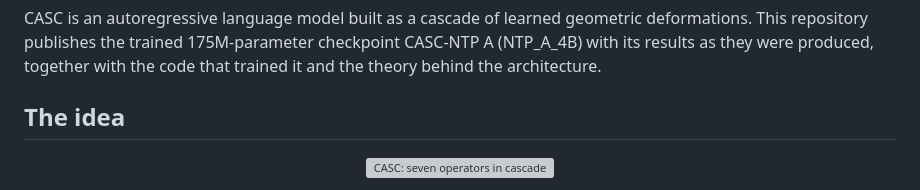
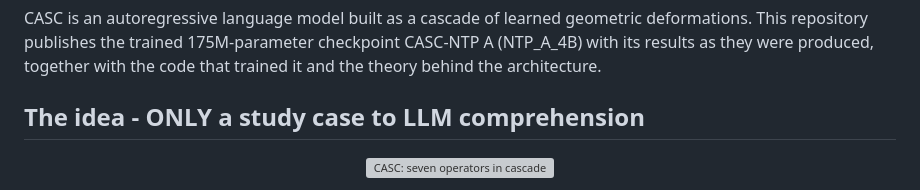
Before and after one commit to edwardoit/casc-geometrics-operators-LLM, a Markdown page: README.md, the part around the change. Drawn GitHub-style; grey boxes are pictures that could not be loaded.

```diff
--- a/README.md
+++ b/README.md
@@ -4,7 +4,7 @@ CASC is an autoregressive language model built as a cascade of learned geometric
 repository publishes the trained 175M-parameter checkpoint CASC-NTP A (NTP_A_4B) with its results as they
 were produced, together with the code that trained it and the theory behind the architecture.
 
-## The idea
+## The idea - ONLY a study case to LLM comprehension
 
 <p align="center"><img src="docs/casc_diagram.png" alt="CASC: seven operators in cascade" width="560"></p>
 
```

**WHAT THIS TASK INVOLVES:** Each line of the listing that includes the word "idea" should be copied out.

**RESULT OF THIS TASK:**
-## The idea
+## The idea - ONLY a study case to LLM comprehension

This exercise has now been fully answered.